State how many lines of the data below hold the string "newTaskTitle", giving nothing but the number.

━━━━━ INPUT DATA

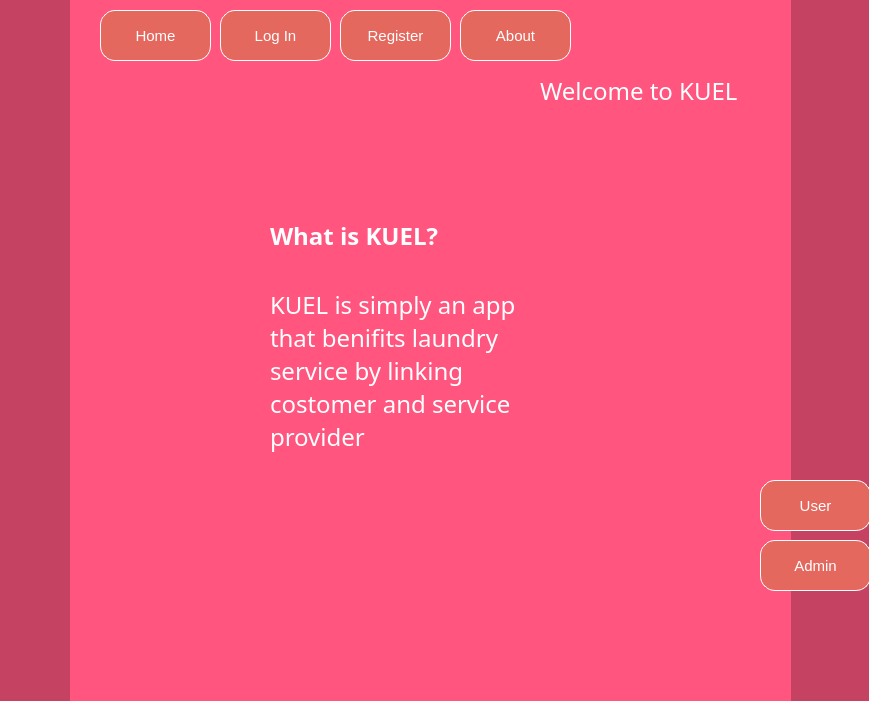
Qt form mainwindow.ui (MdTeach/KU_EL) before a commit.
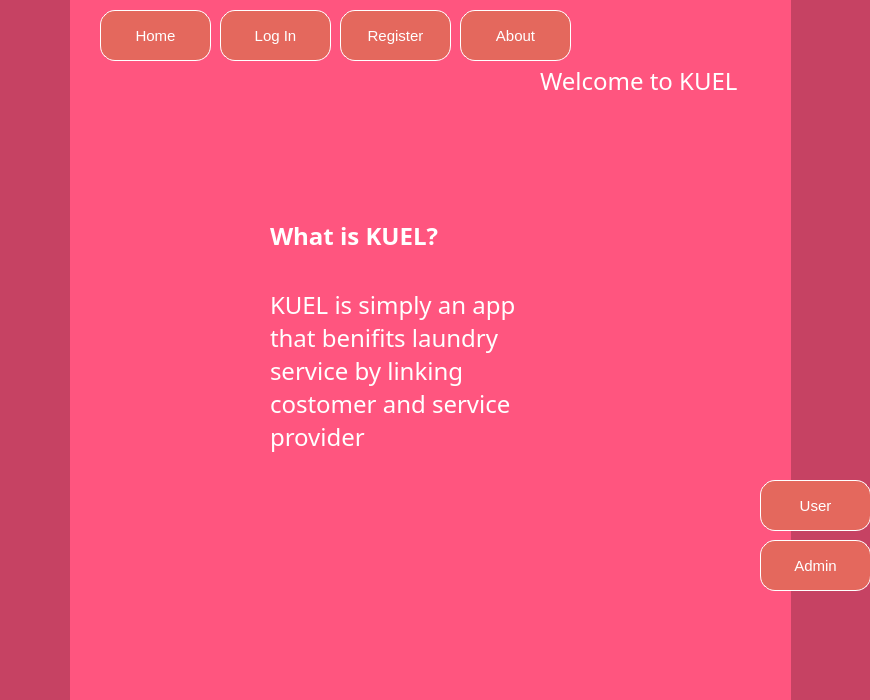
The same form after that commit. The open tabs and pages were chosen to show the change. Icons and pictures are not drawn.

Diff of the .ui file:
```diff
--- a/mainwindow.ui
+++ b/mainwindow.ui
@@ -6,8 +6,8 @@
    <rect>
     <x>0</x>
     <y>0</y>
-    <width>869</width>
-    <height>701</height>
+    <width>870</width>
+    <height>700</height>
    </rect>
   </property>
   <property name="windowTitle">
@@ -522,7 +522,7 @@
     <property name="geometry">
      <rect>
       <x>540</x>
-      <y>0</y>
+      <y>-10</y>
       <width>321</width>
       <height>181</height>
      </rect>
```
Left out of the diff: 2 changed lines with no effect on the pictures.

━━━━━━━━━━
━━━━━ INPUT DATA

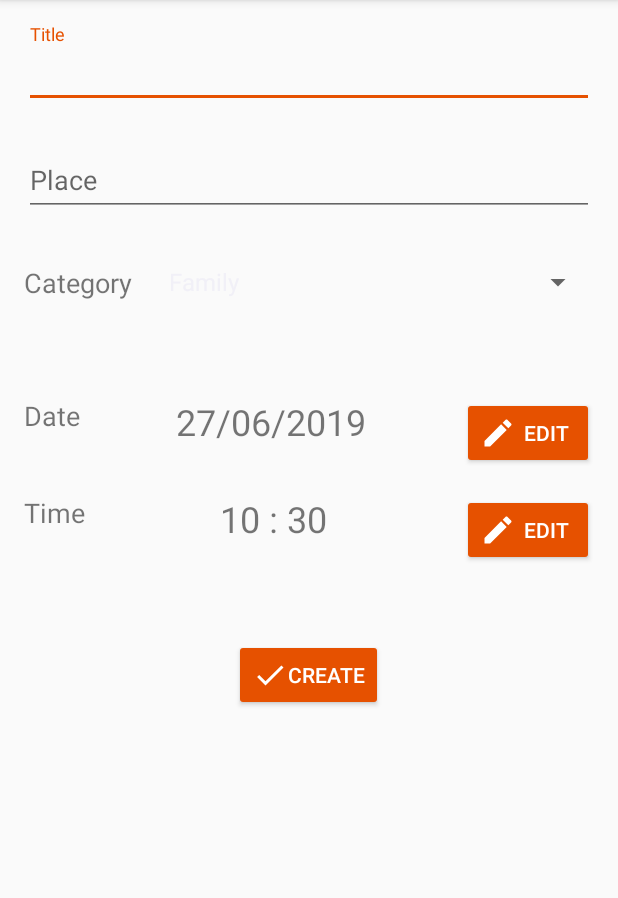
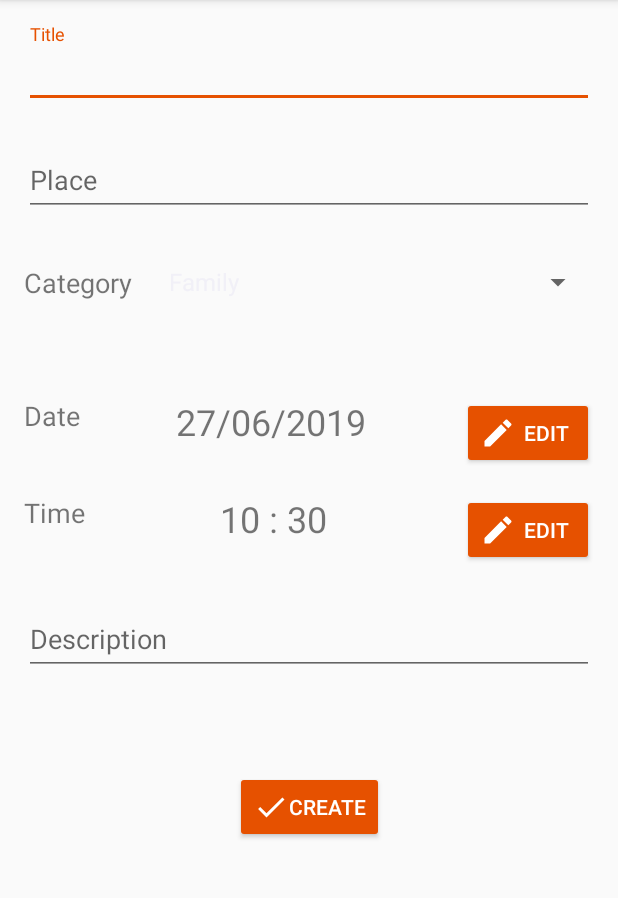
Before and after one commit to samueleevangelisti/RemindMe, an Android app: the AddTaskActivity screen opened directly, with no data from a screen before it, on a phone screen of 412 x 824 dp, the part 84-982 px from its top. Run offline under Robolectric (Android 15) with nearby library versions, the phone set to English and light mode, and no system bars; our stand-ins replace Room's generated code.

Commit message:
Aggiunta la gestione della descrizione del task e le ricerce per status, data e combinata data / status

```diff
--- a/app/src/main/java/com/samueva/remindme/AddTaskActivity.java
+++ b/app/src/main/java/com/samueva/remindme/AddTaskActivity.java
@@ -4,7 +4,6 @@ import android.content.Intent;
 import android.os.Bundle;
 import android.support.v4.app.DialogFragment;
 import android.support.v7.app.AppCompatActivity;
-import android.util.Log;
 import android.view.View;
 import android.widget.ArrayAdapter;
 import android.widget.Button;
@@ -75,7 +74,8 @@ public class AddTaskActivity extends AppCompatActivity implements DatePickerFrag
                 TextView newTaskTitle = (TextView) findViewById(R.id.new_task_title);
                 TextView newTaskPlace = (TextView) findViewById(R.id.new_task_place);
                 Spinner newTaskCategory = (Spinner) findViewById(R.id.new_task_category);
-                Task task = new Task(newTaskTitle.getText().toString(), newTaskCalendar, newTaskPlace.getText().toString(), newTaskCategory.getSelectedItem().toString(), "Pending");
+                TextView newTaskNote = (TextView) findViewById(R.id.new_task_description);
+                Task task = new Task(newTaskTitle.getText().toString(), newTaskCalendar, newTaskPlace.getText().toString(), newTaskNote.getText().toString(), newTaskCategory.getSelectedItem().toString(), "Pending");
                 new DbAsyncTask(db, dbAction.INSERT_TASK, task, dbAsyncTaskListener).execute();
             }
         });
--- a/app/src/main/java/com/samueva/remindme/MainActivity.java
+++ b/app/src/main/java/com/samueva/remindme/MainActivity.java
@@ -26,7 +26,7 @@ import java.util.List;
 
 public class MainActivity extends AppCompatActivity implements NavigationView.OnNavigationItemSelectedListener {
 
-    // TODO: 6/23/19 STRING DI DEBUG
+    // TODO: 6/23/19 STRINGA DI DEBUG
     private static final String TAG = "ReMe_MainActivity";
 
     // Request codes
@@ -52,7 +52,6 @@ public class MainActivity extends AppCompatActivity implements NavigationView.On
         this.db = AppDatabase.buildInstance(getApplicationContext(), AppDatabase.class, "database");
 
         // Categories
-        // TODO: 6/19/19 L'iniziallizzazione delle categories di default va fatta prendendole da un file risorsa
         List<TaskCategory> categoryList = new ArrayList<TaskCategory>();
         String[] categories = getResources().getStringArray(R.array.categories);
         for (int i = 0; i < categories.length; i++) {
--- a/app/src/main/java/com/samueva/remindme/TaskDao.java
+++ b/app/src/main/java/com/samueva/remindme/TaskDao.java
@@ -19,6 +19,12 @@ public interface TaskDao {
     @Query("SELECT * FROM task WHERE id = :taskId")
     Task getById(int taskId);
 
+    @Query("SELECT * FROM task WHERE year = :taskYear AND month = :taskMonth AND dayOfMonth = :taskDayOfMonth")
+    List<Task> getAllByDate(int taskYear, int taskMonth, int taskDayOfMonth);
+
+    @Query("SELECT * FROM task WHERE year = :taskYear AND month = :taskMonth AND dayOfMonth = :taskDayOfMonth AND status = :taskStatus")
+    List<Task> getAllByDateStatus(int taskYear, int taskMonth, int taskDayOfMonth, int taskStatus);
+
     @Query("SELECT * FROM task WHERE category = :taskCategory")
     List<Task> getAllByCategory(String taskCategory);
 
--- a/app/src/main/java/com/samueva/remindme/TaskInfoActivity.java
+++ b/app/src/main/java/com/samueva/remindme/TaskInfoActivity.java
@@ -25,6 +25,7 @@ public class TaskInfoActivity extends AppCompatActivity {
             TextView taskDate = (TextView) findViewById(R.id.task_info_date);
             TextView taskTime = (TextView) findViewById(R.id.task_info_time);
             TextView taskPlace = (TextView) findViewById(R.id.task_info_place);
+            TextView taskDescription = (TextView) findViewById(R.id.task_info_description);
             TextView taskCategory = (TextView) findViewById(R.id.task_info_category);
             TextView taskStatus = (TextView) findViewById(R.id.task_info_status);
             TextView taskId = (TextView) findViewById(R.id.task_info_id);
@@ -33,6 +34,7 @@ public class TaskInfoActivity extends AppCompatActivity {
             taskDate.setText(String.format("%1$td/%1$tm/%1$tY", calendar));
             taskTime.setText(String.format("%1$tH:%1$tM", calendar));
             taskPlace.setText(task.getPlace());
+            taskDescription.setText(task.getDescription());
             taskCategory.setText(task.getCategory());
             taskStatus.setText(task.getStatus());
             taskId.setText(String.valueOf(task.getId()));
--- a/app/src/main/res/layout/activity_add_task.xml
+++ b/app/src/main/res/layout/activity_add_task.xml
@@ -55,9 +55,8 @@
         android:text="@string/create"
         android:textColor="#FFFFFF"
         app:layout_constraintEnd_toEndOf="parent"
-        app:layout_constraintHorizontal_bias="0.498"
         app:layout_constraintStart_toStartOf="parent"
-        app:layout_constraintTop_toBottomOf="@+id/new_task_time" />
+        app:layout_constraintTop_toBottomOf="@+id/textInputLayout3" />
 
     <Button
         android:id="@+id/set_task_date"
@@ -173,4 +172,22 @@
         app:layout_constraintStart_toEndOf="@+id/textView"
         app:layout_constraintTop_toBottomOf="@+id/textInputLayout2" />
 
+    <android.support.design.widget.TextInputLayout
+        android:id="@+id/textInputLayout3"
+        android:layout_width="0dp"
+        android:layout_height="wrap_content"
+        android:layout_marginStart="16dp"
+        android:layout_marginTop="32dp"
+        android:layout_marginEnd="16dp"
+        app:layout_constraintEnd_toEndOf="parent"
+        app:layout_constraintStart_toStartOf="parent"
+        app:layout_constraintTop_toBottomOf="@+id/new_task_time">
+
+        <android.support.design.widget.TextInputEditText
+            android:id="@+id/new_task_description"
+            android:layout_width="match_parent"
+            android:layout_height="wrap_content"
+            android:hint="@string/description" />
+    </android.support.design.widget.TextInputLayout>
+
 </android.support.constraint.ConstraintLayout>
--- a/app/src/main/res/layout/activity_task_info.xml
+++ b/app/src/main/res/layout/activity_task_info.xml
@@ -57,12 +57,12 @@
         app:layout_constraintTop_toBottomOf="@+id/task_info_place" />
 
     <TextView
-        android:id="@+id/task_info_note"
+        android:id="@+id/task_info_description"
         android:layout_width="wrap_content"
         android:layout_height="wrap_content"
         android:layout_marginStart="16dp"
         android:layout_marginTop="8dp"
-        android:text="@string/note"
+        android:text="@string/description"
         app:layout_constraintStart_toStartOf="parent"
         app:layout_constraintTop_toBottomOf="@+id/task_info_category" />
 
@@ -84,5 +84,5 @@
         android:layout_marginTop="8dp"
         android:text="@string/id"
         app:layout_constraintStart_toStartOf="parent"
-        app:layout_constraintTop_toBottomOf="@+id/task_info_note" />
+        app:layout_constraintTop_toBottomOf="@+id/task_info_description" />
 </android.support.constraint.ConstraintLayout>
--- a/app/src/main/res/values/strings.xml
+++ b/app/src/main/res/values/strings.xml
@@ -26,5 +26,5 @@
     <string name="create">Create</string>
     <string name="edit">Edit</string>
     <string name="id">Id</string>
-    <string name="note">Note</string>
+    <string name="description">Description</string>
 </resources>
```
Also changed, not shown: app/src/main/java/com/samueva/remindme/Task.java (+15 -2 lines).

━━━━━━━━━━

SOLUTION FOR THIS PROBLEM: 3